▶ **EXERCISE DETAILS**: Please copy the data exactly as it stands, minus the images.

(Change detection data)
>>>

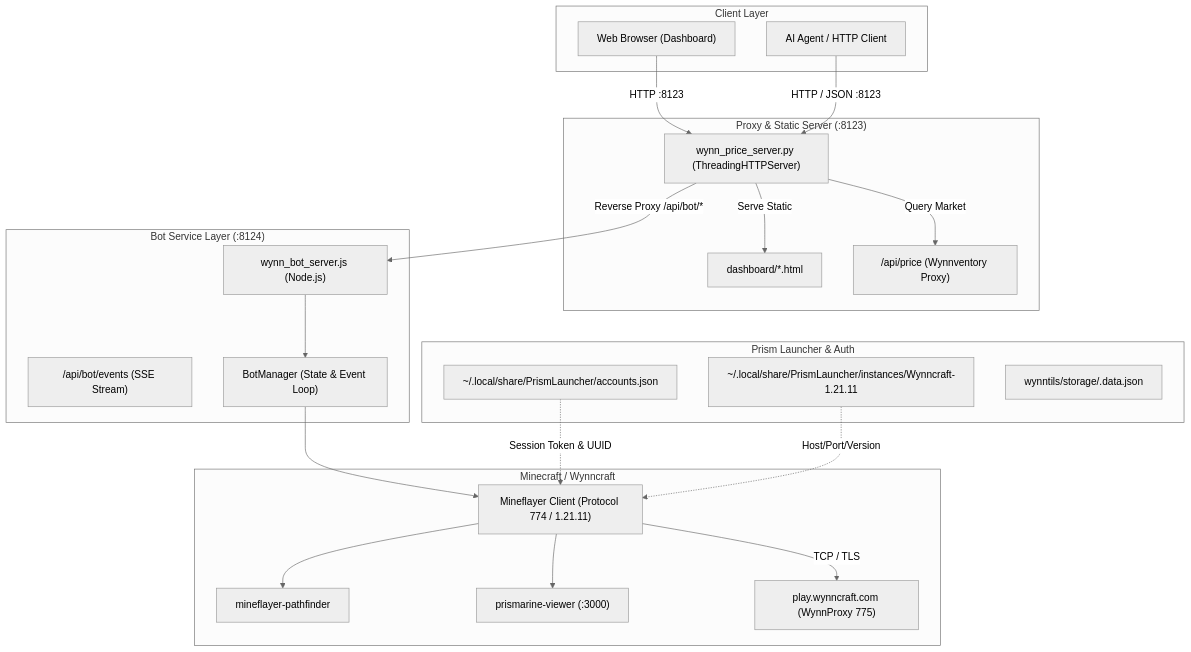
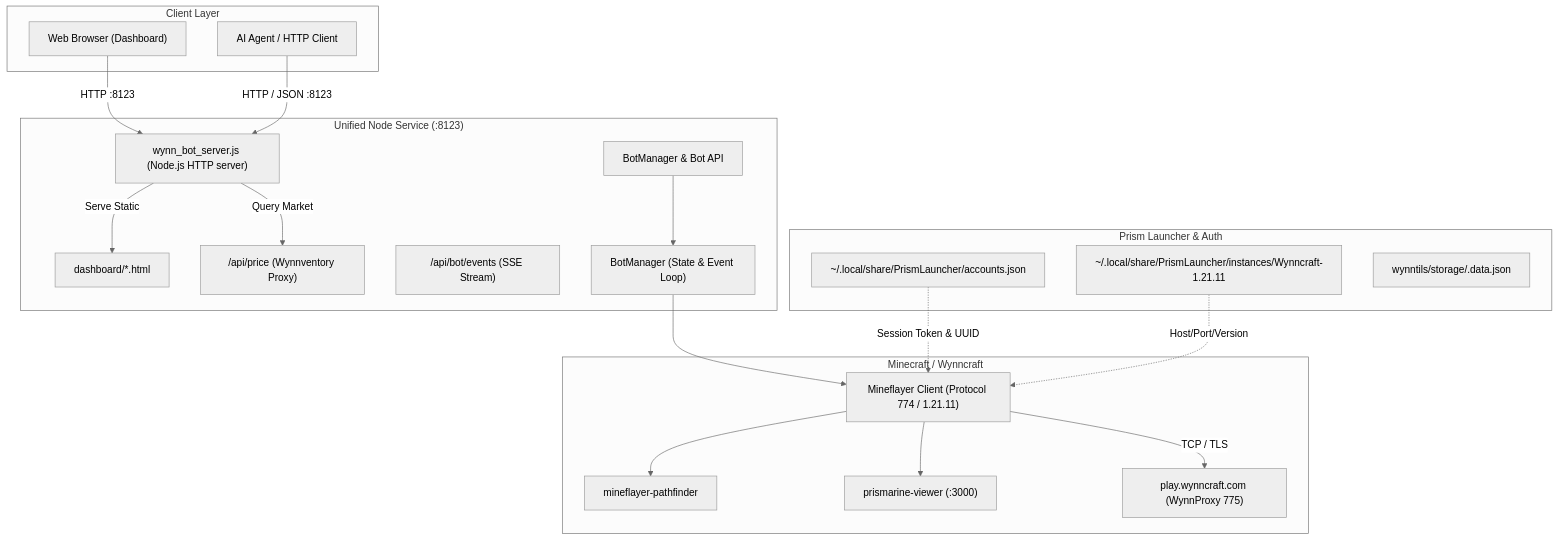
One commit to Shubin123/wynncraft-quicklaunch changed the diagram in docs/AGENT_GUIDE.md. Above: the diagram before and after it, drawn with Mermaid (neutral theme). The commit also changed other lines of this file and 12 other files, not shown here.

Commit message:
Complete unified Wynn service consolidation

````diff
--- a/docs/AGENT_GUIDE.md
+++ b/docs/AGENT_GUIDE.md
@@ -9,45 +9,41 @@
 ```mermaid
 flowchart TD
     subgraph Client ["Client Layer"]
         Browser["Web Browser (Dashboard)"]
         Agent["AI Agent / HTTP Client"]
     end
 
-    subgraph Proxy ["Proxy & Static Server (:8123)"]
-        PS["wynn_price_server.py (ThreadingHTTPServer)"]
+    subgraph Unified ["Unified Node Service (:8123)"]
+        PS["wynn_bot_server.js (Node.js HTTP server)"]
         Static["dashboard/*.html"]
         PriceAPI["/api/price (Wynnventory Proxy)"]
-    end
-
-    subgraph BotService ["Bot Service Layer (:8124)"]
-        BS["wynn_bot_server.js (Node.js)"]
+        BS["BotManager & Bot API"]
         SSE["/api/bot/events (SSE Stream)"]
         State["BotManager (State & Event Loop)"]
     end
 
     subgraph PrismLayer ["Prism Launcher & Auth"]
         PrismAcc["~/.local/share/PrismLauncher/accounts.json"]
         PrismCfg["~/.local/share/PrismLauncher/instances/Wynncraft-1.21.11"]
         WynntilsData["wynntils/storage/<uuid>.data.json"]
     end
 
     subgraph MinecraftLayer ["Minecraft / Wynncraft"]
         MF["Mineflayer Client (Protocol 774 / 1.21.11)"]
         Pathfinder["mineflayer-pathfinder"]
         Viewer["prismarine-viewer (:3000)"]
         WynnServer["play.wynncraft.com (WynnProxy 775)"]
     end
 
     Browser -->|HTTP :8123| PS
     Agent -->|HTTP / JSON :8123| PS
     PS -->|Serve Static| Static
     PS -->|Query Market| PriceAPI
-    PS -->|Reverse Proxy /api/bot/*| BS
     BS --> State
     State --> MF
     MF --> Pathfinder
     MF --> Viewer
     PrismAcc -.->|Session Token & UUID| MF
     PrismCfg -.->|Host/Port/Version| MF
     MF -->|TCP / TLS| WynnServer
 ```
````
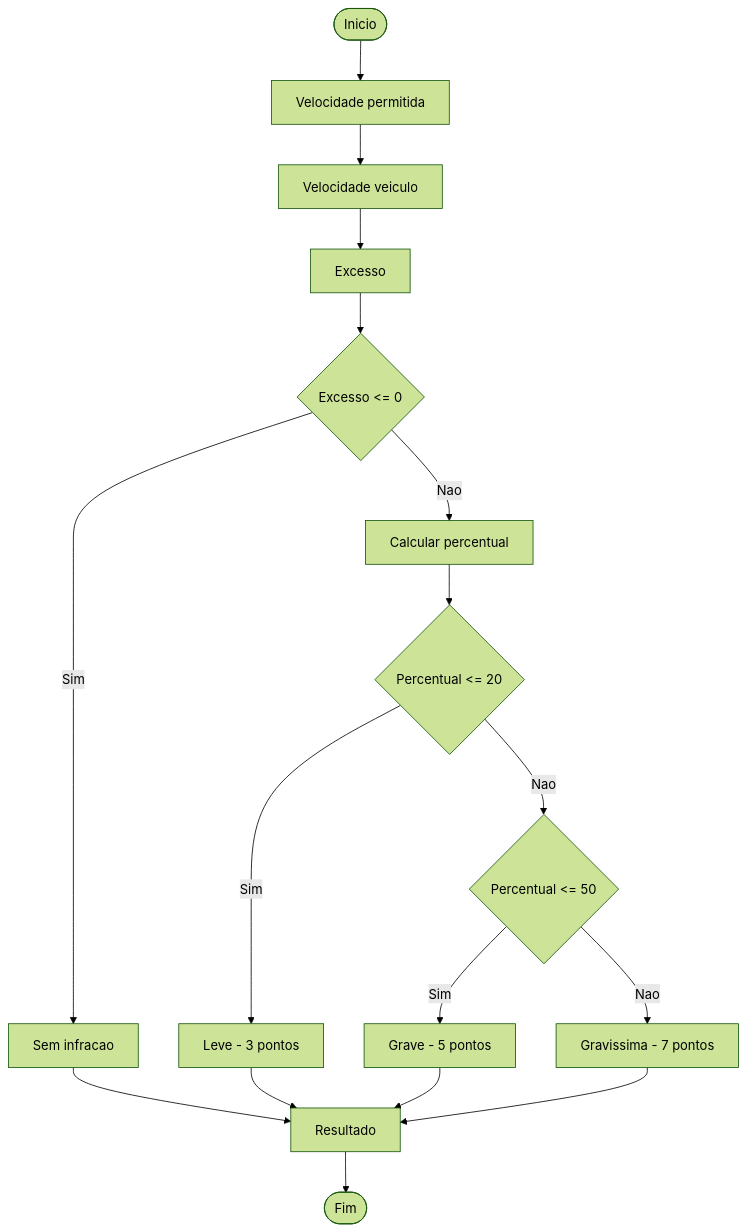
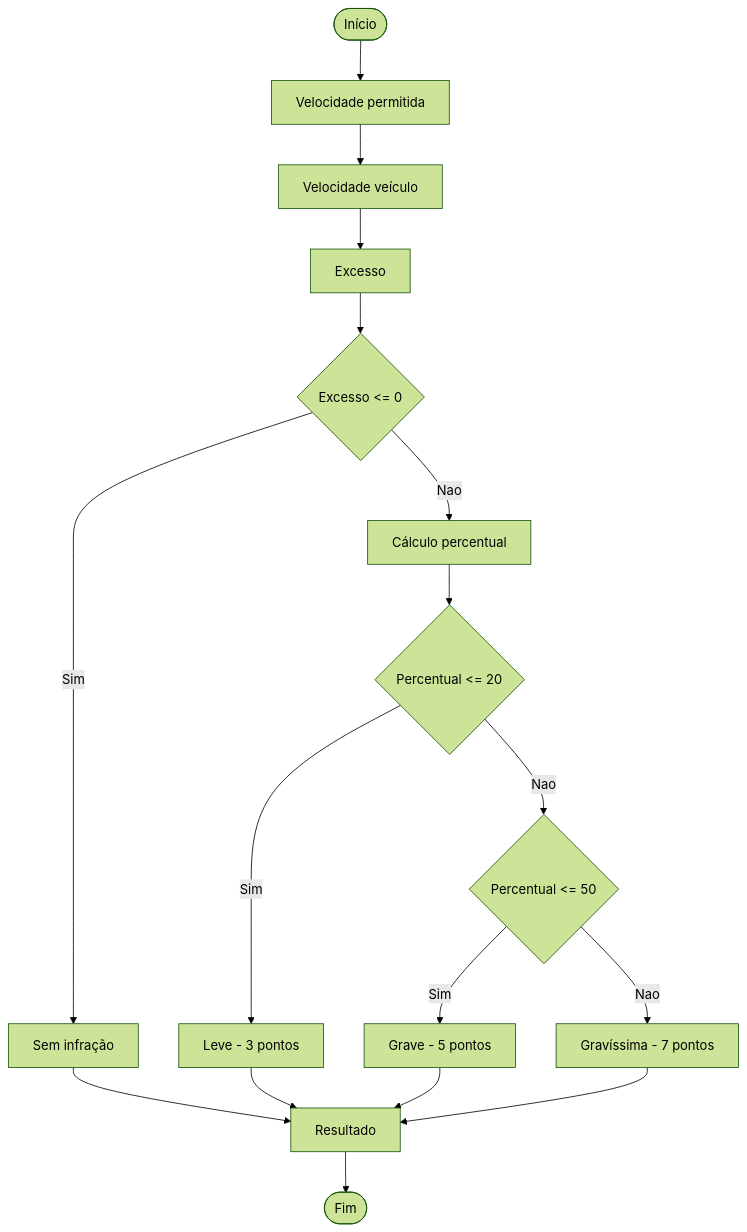
Before and after one commit to Angela-Leao/Entrega-de-atividades-Fatec: the diagram in Diagramas P1 Cação/Pontuação de  motorista.md, drawn with Mermaid (forest theme).

Commit message:
Update Pontuação de  motorista.md

````diff
--- a/Diagramas P1 Cação/Pontuação de  motorista.md
+++ b/Diagramas P1 Cação/Pontuação de  motorista.md
@@ -2,25 +2,25 @@
 ```mermaid
 
 flowchart TD
-    A([Inicio]) --> B[Velocidade permitida]
-    B --> C[Velocidade veiculo]
+    A([Início]) --> B[Velocidade permitida]
+    B --> C[Velocidade veículo]
     C --> D[Excesso]
 
     D --> E{Excesso <= 0}
-    E -- Sim --> F[Sem infracao]
-    E -- Nao --> G[Calcular percentual]
+    E -- Sim --> F[Sem infração]
+    E -- Nao --> G[Cálculo percentual]
 
     G --> H{Percentual <= 20}
     H -- Sim --> I[Leve - 3 pontos]
     H -- Nao --> J{Percentual <= 50}
 
     J -- Sim --> K[Grave - 5 pontos]
-    J -- Nao --> L[Gravissima - 7 pontos]
+    J -- Nao --> L[Gravíssima - 7 pontos]
 
     F --> M[Resultado]
     I --> M
     K --> M
     L --> M
 
     M --> N([Fim])
 ```
````
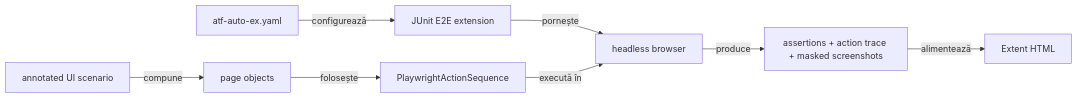
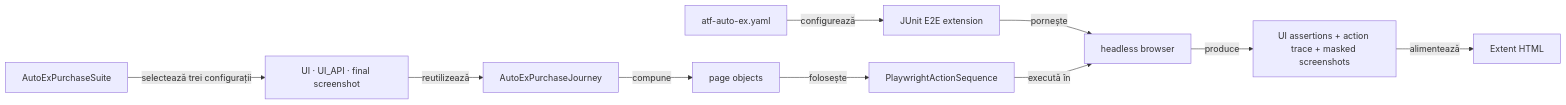
The diagram in atf-test-auto-ex/README.md (crististefanita/demo2), drawn with Mermaid before and after one commit. The commit also changed other lines of this file and 72 other files, not shown here.

Commit message:
Expand UI API evidence and AutoEx journeys

````diff
--- a/atf-test-auto-ex/README.md
+++ b/atf-test-auto-ex/README.md
@@ -31,10 +32,12 @@
 ```mermaid
 flowchart LR
     Config[atf-auto-ex.yaml] -->|configurează| Extension[JUnit E2E extension]
-    Test[annotated UI scenario] -->|compune| Pages[page objects]
+    Suite[AutoExPurchaseSuite] -->|selectează trei configurații| Tests[UI · UI_API · final screenshot]
+    Tests -->|reutilizează| Journey[AutoExPurchaseJourney]
+    Journey -->|compune| Pages[page objects]
     Pages -->|folosește| Actions[PlaywrightActionSequence]
     Extension -->|pornește| Browser[headless browser]
     Actions -->|execută în| Browser
-    Browser -->|produce| Evidence[assertions + action trace + masked screenshots]
+    Browser -->|produce| Evidence[UI assertions + action trace + masked screenshots]
     Evidence -->|alimentează| Extent[Extent HTML]
 ```
````
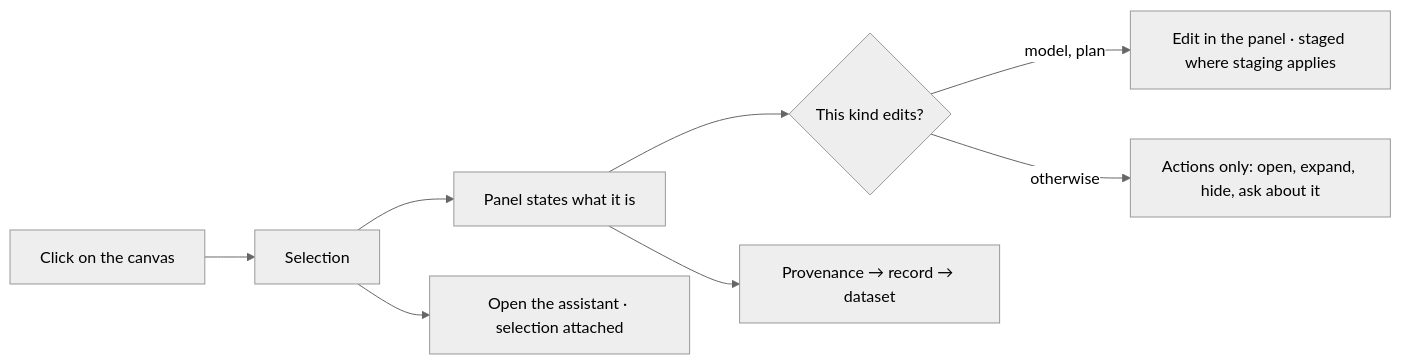
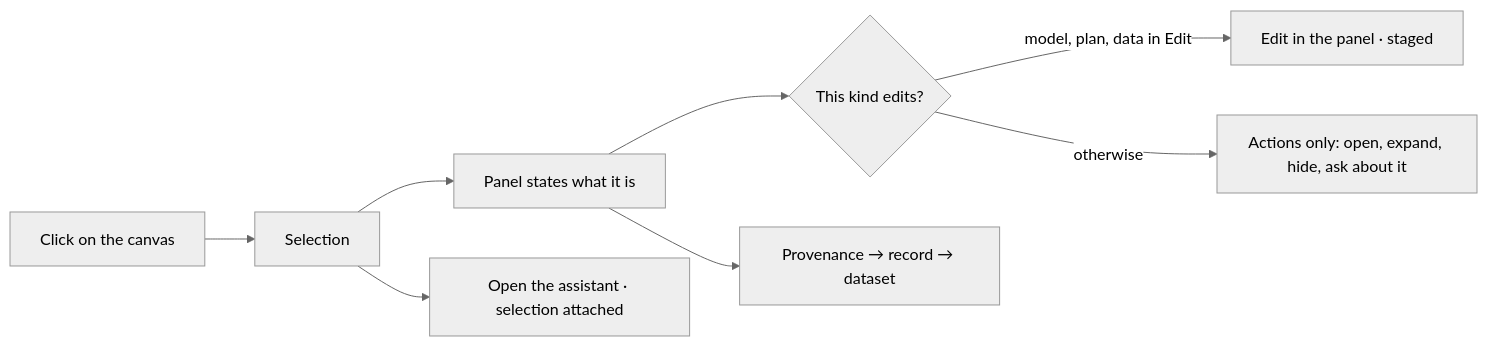
One commit to invana/invana changed the diagram in docs/for-developers/modules/explore/features/selection-and-the-panel.md. Above: the diagram before and after it, drawn with Mermaid (neutral theme). The commit also changed other lines of this file and 29 other files, not shown here.

First line of the commit message:
feat: a board's data edits save to the graph

````diff
--- a/docs/for-developers/modules/explore/features/selection-and-the-panel.md
+++ b/docs/for-developers/modules/explore/features/selection-and-the-panel.md
@@ -41,10 +41,10 @@
 ```mermaid
 flowchart LR
     A[Click on the canvas] --> B[Selection]
     B --> C[Panel states what it is]
     C --> D{This kind edits?}
-    D -->|model, plan| E[Edit in the panel · staged where staging applies]
+    D -->|model, plan, data in Edit| E[Edit in the panel · staged]
     D -->|otherwise| F[Actions only: open, expand, hide, ask about it]
     C --> G[Provenance → record → dataset]
     B --> H[Open the assistant · selection attached]
 ```
````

<<<

▶ **RESULT OF THIS EXERCISE**:
One commit to Shubin123/wynncraft-quicklaunch changed the diagram in docs/AGENT_GUIDE.md. Above: the diagram before and after it, drawn with Mermaid (neutral theme). The commit also changed other lines of this file and 12 other files, not shown here.

Commit message:
Complete unified Wynn service consolidation

````diff
--- a/docs/AGENT_GUIDE.md
+++ b/docs/AGENT_GUIDE.md
@@ -9,45 +9,41 @@
 ```mermaid
 flowchart TD
     subgraph Client ["Client Layer"]
         Browser["Web Browser (Dashboard)"]
         Agent["AI Agent / HTTP Client"]
     end
 
-    subgraph Proxy ["Proxy & Static Server (:8123)"]
-        PS["wynn_price_server.py (ThreadingHTTPServer)"]
+    subgraph Unified ["Unified Node Service (:8123)"]
+        PS["wynn_bot_server.js (Node.js HTTP server)"]
         Static["dashboard/*.html"]
         PriceAPI["/api/price (Wynnventory Proxy)"]
-    end
-
-    subgraph BotService ["Bot Service Layer (:8124)"]
-        BS["wynn_bot_server.js (Node.js)"]
+        BS["BotManager & Bot API"]
         SSE["/api/bot/events (SSE Stream)"]
         State["BotManager (State & Event Loop)"]
     end
 
     subgraph PrismLayer ["Prism Launcher & Auth"]
         PrismAcc["~/.local/share/PrismLauncher/accounts.json"]
         PrismCfg["~/.local/share/PrismLauncher/instances/Wynncraft-1.21.11"]
         WynntilsData["wynntils/storage/<uuid>.data.json"]
     end
 
     subgraph MinecraftLayer ["Minecraft / Wynncraft"]
         MF["Mineflayer Client (Protocol 774 / 1.21.11)"]
         Pathfinder["mineflayer-pathfinder"]
         Viewer["prismarine-viewer (:3000)"]
         WynnServer["play.wynncraft.com (WynnProxy 775)"]
     end
 
     Browser -->|HTTP :8123| PS
     Agent -->|HTTP / JSON :8123| PS
     PS -->|Serve Static| Static
     PS -->|Query Market| PriceAPI
-    PS -->|Reverse Proxy /api/bot/*| BS
     BS --> State
     State --> MF
     MF --> Pathfinder
     MF --> Viewer
     PrismAcc -.->|Session Token & UUID| MF
     PrismCfg -.->|Host/Port/Version| MF
     MF -->|TCP / TLS| WynnServer
 ```
````
Before and after one commit to Angela-Leao/Entrega-de-atividades-Fatec: the diagram in Diagramas P1 Cação/Pontuação de  motorista.md, drawn with Mermaid (forest theme).

Commit message:
Update Pontuação de  motorista.md

````diff
--- a/Diagramas P1 Cação/Pontuação de  motorista.md
+++ b/Diagramas P1 Cação/Pontuação de  motorista.md
@@ -2,25 +2,25 @@
 ```mermaid
 
 flowchart TD
-    A([Inicio]) --> B[Velocidade permitida]
-    B --> C[Velocidade veiculo]
+    A([Início]) --> B[Velocidade permitida]
+    B --> C[Velocidade veículo]
     C --> D[Excesso]
 
     D --> E{Excesso <= 0}
-    E -- Sim --> F[Sem infracao]
-    E -- Nao --> G[Calcular percentual]
+    E -- Sim --> F[Sem infração]
+    E -- Nao --> G[Cálculo percentual]
 
     G --> H{Percentual <= 20}
     H -- Sim --> I[Leve - 3 pontos]
     H -- Nao --> J{Percentual <= 50}
 
     J -- Sim --> K[Grave - 5 pontos]
-    J -- Nao --> L[Gravissima - 7 pontos]
+    J -- Nao --> L[Gravíssima - 7 pontos]
 
     F --> M[Resultado]
     I --> M
     K --> M
     L --> M
 
     M --> N([Fim])
 ```
````
The diagram in atf-test-auto-ex/README.md (crististefanita/demo2), drawn with Mermaid before and after one commit. The commit also changed other lines of this file and 72 other files, not shown here.

Commit message:
Expand UI API evidence and AutoEx journeys

````diff
--- a/atf-test-auto-ex/README.md
+++ b/atf-test-auto-ex/README.md
@@ -31,10 +32,12 @@
 ```mermaid
 flowchart LR
     Config[atf-auto-ex.yaml] -->|configurează| Extension[JUnit E2E extension]
-    Test[annotated UI scenario] -->|compune| Pages[page objects]
+    Suite[AutoExPurchaseSuite] -->|selectează trei configurații| Tests[UI · UI_API · final screenshot]
+    Tests -->|reutilizează| Journey[AutoExPurchaseJourney]
+    Journey -->|compune| Pages[page objects]
     Pages -->|folosește| Actions[PlaywrightActionSequence]
     Extension -->|pornește| Browser[headless browser]
     Actions -->|execută în| Browser
-    Browser -->|produce| Evidence[assertions + action trace + masked screenshots]
+    Browser -->|produce| Evidence[UI assertions + action trace + masked screenshots]
     Evidence -->|alimentează| Extent[Extent HTML]
 ```
````
One commit to invana/invana changed the diagram in docs/for-developers/modules/explore/features/selection-and-the-panel.md. Above: the diagram before and after it, drawn with Mermaid (neutral theme). The commit also changed other lines of this file and 29 other files, not shown here.

First line of the commit message:
feat: a board's data edits save to the graph

````diff
--- a/docs/for-developers/modules/explore/features/selection-and-the-panel.md
+++ b/docs/for-developers/modules/explore/features/selection-and-the-panel.md
@@ -41,10 +41,10 @@
 ```mermaid
 flowchart LR
     A[Click on the canvas] --> B[Selection]
     B --> C[Panel states what it is]
     C --> D{This kind edits?}
-    D -->|model, plan| E[Edit in the panel · staged where staging applies]
+    D -->|model, plan, data in Edit| E[Edit in the panel · staged]
     D -->|otherwise| F[Actions only: open, expand, hide, ask about it]
     C --> G[Provenance → record → dataset]
     B --> H[Open the assistant · selection attached]
 ```
````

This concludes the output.